What you need to do → Write the records out again exactly, leaving no images in.
────────────────────
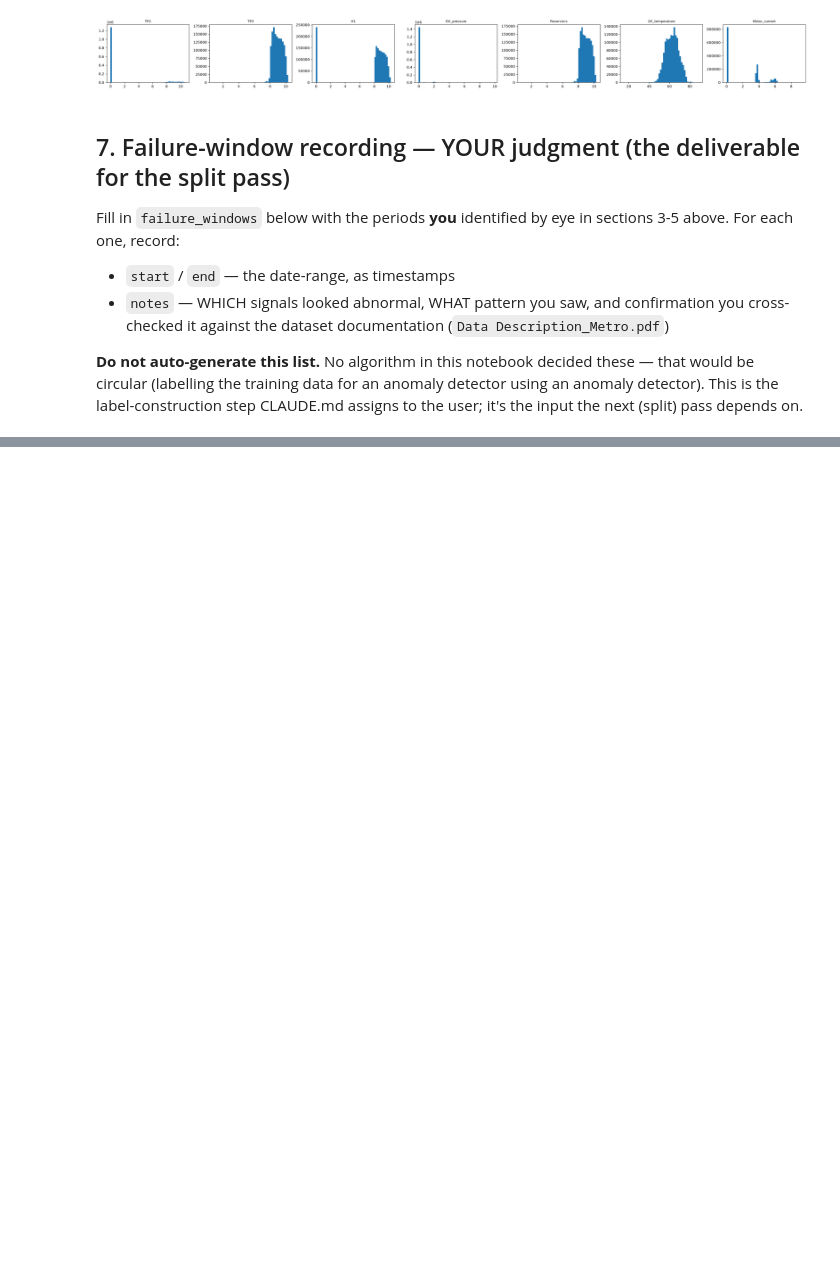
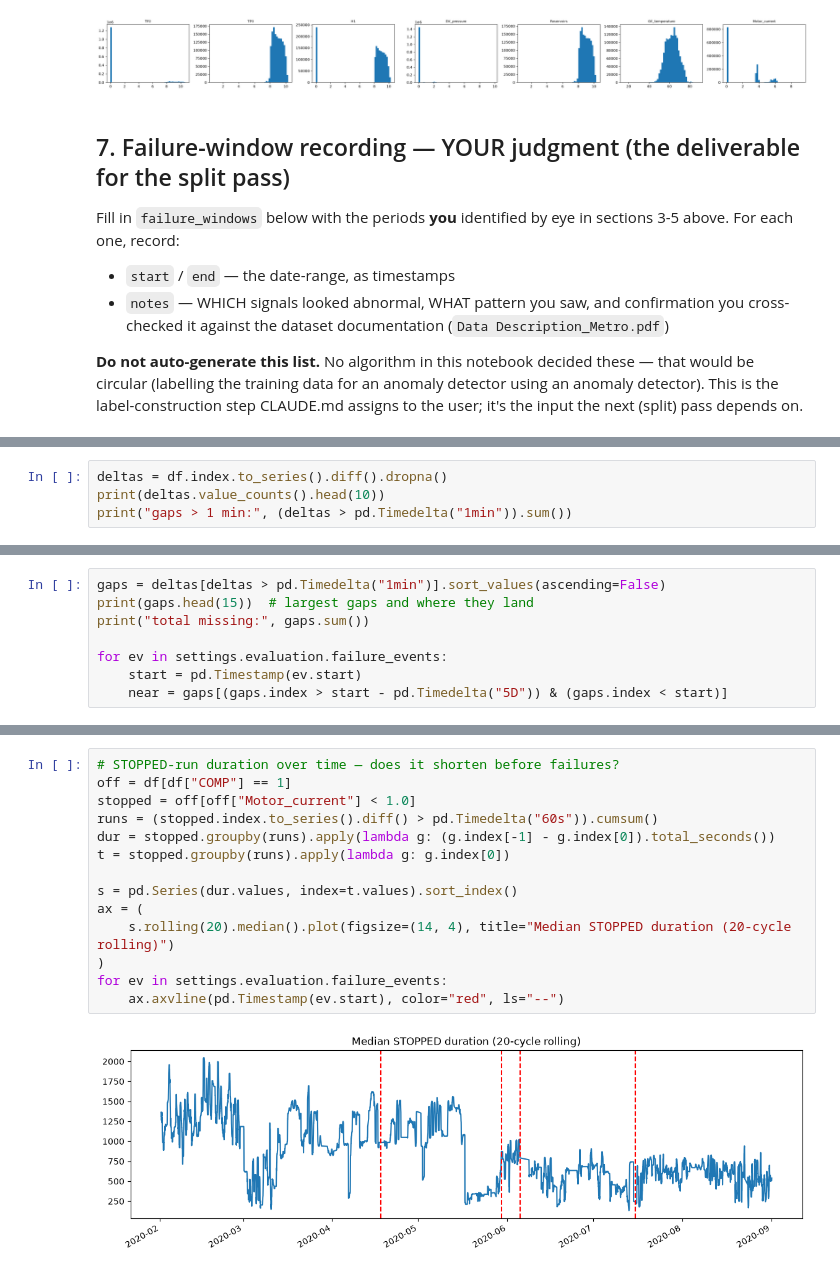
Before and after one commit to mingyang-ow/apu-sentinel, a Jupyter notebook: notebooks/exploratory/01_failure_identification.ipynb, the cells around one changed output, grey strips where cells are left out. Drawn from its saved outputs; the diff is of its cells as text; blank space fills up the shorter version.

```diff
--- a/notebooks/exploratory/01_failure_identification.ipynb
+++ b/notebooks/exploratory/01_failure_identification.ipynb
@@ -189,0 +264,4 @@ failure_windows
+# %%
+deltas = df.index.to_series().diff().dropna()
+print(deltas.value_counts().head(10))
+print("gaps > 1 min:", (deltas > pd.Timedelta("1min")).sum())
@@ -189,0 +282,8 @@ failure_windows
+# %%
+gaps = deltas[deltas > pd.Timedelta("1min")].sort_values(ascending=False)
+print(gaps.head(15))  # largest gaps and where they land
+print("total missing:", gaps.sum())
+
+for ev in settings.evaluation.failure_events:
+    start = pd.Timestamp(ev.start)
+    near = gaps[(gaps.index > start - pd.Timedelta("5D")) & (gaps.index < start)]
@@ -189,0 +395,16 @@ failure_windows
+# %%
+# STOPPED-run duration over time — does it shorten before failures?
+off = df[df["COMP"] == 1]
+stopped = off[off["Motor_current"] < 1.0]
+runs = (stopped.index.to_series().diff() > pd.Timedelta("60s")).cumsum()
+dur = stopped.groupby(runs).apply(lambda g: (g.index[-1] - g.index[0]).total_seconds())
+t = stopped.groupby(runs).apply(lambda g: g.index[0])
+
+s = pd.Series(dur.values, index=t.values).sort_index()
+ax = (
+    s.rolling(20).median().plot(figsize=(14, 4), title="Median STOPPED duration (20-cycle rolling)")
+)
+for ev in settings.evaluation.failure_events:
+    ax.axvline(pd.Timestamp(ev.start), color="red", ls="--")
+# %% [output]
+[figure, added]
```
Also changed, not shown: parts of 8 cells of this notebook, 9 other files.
────────────────────
Solution to this problem →
Before and after one commit to mingyang-ow/apu-sentinel, a Jupyter notebook: notebooks/exploratory/01_failure_identification.ipynb, the cells around one changed output, grey strips where cells are left out. Drawn from its saved outputs; the diff is of its cells as text; blank space fills up the shorter version.

```diff
--- a/notebooks/exploratory/01_failure_identification.ipynb
+++ b/notebooks/exploratory/01_failure_identification.ipynb
@@ -189,0 +264,4 @@ failure_windows
+# %%
+deltas = df.index.to_series().diff().dropna()
+print(deltas.value_counts().head(10))
+print("gaps > 1 min:", (deltas > pd.Timedelta("1min")).sum())
@@ -189,0 +282,8 @@ failure_windows
+# %%
+gaps = deltas[deltas > pd.Timedelta("1min")].sort_values(ascending=False)
+print(gaps.head(15))  # largest gaps and where they land
+print("total missing:", gaps.sum())
+
+for ev in settings.evaluation.failure_events:
+    start = pd.Timestamp(ev.start)
+    near = gaps[(gaps.index > start - pd.Timedelta("5D")) & (gaps.index < start)]
@@ -189,0 +395,16 @@ failure_windows
+# %%
+# STOPPED-run duration over time — does it shorten before failures?
+off = df[df["COMP"] == 1]
+stopped = off[off["Motor_current"] < 1.0]
+runs = (stopped.index.to_series().diff() > pd.Timedelta("60s")).cumsum()
+dur = stopped.groupby(runs).apply(lambda g: (g.index[-1] - g.index[0]).total_seconds())
+t = stopped.groupby(runs).apply(lambda g: g.index[0])
+
+s = pd.Series(dur.values, index=t.values).sort_index()
+ax = (
+    s.rolling(20).median().plot(figsize=(14, 4), title="Median STOPPED duration (20-cycle rolling)")
+)
+for ev in settings.evaluation.failure_events:
+    ax.axvline(pd.Timestamp(ev.start), color="red", ls="--")
+# %% [output]
+[figure, added]
```
Also changed, not shown: parts of 8 cells of this notebook, 9 other files.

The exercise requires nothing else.